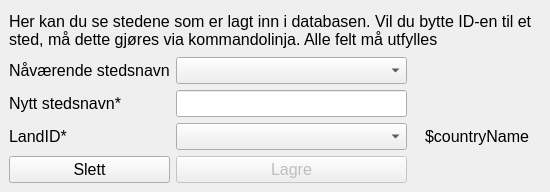
andersbo87/sources, file src/jobb/QT/jobber/jobber/showcities.ui: the form before one commit.
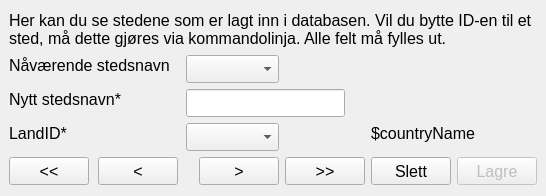
The form after the commit. Icons and pictures are not drawn.

Diff of the .ui file:
```diff
--- a/src/jobb/QT/jobber/jobber/showcities.ui
+++ b/src/jobb/QT/jobber/jobber/showcities.ui
@@ -6,8 +6,8 @@
    <rect>
     <x>0</x>
     <y>0</y>
-    <width>550</width>
-    <height>192</height>
+    <width>546</width>
+    <height>196</height>
    </rect>
   </property>
   <property name="minimumSize">
@@ -30,72 +30,185 @@
     <normaloff>jobber.png</normaloff>jobber.png</iconset>
   </property>
   <widget class="QWidget" name="centralwidget">
-   <layout class="QGridLayout" name="gridLayout">
-    <item row="2" column="0">
      <widget class="QLabel" name="labelCity">
+    <property name="geometry">
+     <rect>
+      <x>9</x>
+      <y>89</y>
+      <width>120</width>
+      <height>20</height>
+     </rect>
+    </property>
       <property name="text">
        <string>Nytt stedsnavn*</string>
       </property>
      </widget>
-    </item>
-    <item row="4" column="0">
      <widget class="QPushButton" name="btnDelete">
+    <property name="geometry">
+     <rect>
+      <x>371</x>
+      <y>157</y>
+      <width>80</width>
+      <height>28</height>
+     </rect>
+    </property>
       <property name="text">
        <string>Slett</string>
       </property>
      </widget>
-    </item>
-    <item row="3" column="4">
      <widget class="QLabel" name="labelCountryName">
+    <property name="geometry">
+     <rect>
+      <x>371</x>
+      <y>123</y>
+      <width>111</width>
+      <height>20</height>
+     </rect>
+    </property>
       <property name="text">
        <string>$countryName</string>
       </property>
      </widget>
-    </item>
-    <item row="0" column="0" colspan="7">
      <widget class="QLabel" name="labelInfo">
+    <property name="geometry">
+     <rect>
+      <x>9</x>
+      <y>9</y>
+      <width>528</width>
+      <height>40</height>
+     </rect>
+    </property>
       <property name="text">
-       <string>Her kan du se stedene som er lagt inn i databasen. Vil du bytte ID-en til et sted, må dette gjøres via kommandolinja. Alle felt må utfylles</string>
+     <string>Her kan du se stedene som er lagt inn i databasen. Vil du bytte ID-en til et sted, må dette gjøres via kommandolinja. Alle felt må fylles ut.</string>
       </property>
       <property name="wordWrap">
        <bool>true</bool>
       </property>
      </widget>
-    </item>
-    <item row="1" column="0">
      <widget class="QLabel" name="label">
+    <property name="geometry">
+     <rect>
+      <x>9</x>
+      <y>55</y>
+      <width>171</width>
+      <height>20</height>
+     </rect>
+    </property>
       <property name="text">
        <string>Nåværende stedsnavn</string>
       </property>
      </widget>
-    </item>
-    <item row="4" column="1">
      <widget class="QPushButton" name="btnSave">
       <property name="enabled">
        <bool>false</bool>
       </property>
+    <property name="geometry">
+     <rect>
+      <x>457</x>
+      <y>157</y>
+      <width>80</width>
+      <height>28</height>
+     </rect>
+    </property>
       <property name="text">
        <string>Lagre</string>
       </property>
      </widget>
-    </item>
-    <item row="3" column="0">
      <widget class="QLabel" name="labelCountryID">
+    <property name="geometry">
+     <rect>
+      <x>9</x>
+      <y>123</y>
+      <width>62</width>
+      <height>20</height>
+     </rect>
+    </property>
       <property name="text">
        <string>LandID*</string>
       </property>
      </widget>
-    </item>
-    <item row="1" column="1">
-     <widget class="QComboBox" name="comboBoxCityID"/>
-    </item>
-    <item row="2" column="1">
-     <widget class="QLineEdit" name="lineEditCityName"/>
-    </item>
-    <item row="3" column="1">
-     <widget class="QComboBox" name="comboBoxCountryID"/>
-    </item>
-   </layout>
+   <widget class="QComboBox" name="comboBoxCityID">
+    <property name="geometry">
+     <rect>
+      <x>186</x>
+      <y>55</y>
+      <width>93</width>
+      <height>28</height>
+     </rect>
+    </property>
+   </widget>
+   <widget class="QLineEdit" name="lineEditCityName">
+    <property name="geometry">
+     <rect>
+      <x>186</x>
+      <y>89</y>
+      <width>159</width>
+      <height>28</height>
+     </rect>
+    </property>
+   </widget>
+   <widget class="QComboBox" name="comboBoxCountryID">
+    <property name="geometry">
+     <rect>
+      <x>186</x>
+      <y>123</y>
+      <width>93</width>
+      <height>28</height>
+     </rect>
+    </property>
+   </widget>
+   <widget class="QPushButton" name="btnFirst">
+    <property name="geometry">
+     <rect>
+      <x>9</x>
+      <y>157</y>
+      <width>80</width>
+      <height>28</height>
+     </rect>
+    </property>
+    <property name="text">
+     <string>&lt;&lt;</string>
+    </property>
+   </widget>
+   <widget class="QPushButton" name="btnPrev">
+    <property name="geometry">
+     <rect>
+      <x>98</x>
+      <y>157</y>
+      <width>80</width>
+      <height>28</height>
+     </rect>
+    </property>
+    <property name="text">
+     <string>&lt;</string>
+    </property>
+   </widget>
+   <widget class="QPushButton" name="btnNext">
+    <property name="geometry">
+     <rect>
+      <x>199</x>
+      <y>157</y>
+      <width>80</width>
+      <height>28</height>
+     </rect>
+    </property>
+    <property name="text">
+     <string>&gt;</string>
+    </property>
+   </widget>
+   <widget class="QPushButton" name="btnLast">
+    <property name="geometry">
+     <rect>
+      <x>285</x>
+      <y>157</y>
+      <width>80</width>
+      <height>28</height>
+     </rect>
+    </property>
+    <property name="text">
+     <string>&gt;&gt;</string>
+    </property>
+   </widget>
   </widget>
  </widget>
  <resources/>
```
Lines whose indentation alone changed are shown as unchanged.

What is expected: Your answer should be each line from the entries that includes the string "jobber".

Result for this task:
andersbo87/sources, file src/jobb/QT/jobber/jobber/showcities.ui: the form before one commit.
--- a/src/jobb/QT/jobber/jobber/showcities.ui
+++ b/src/jobb/QT/jobber/jobber/showcities.ui
     <normaloff>jobber.png</normaloff>jobber.png</iconset>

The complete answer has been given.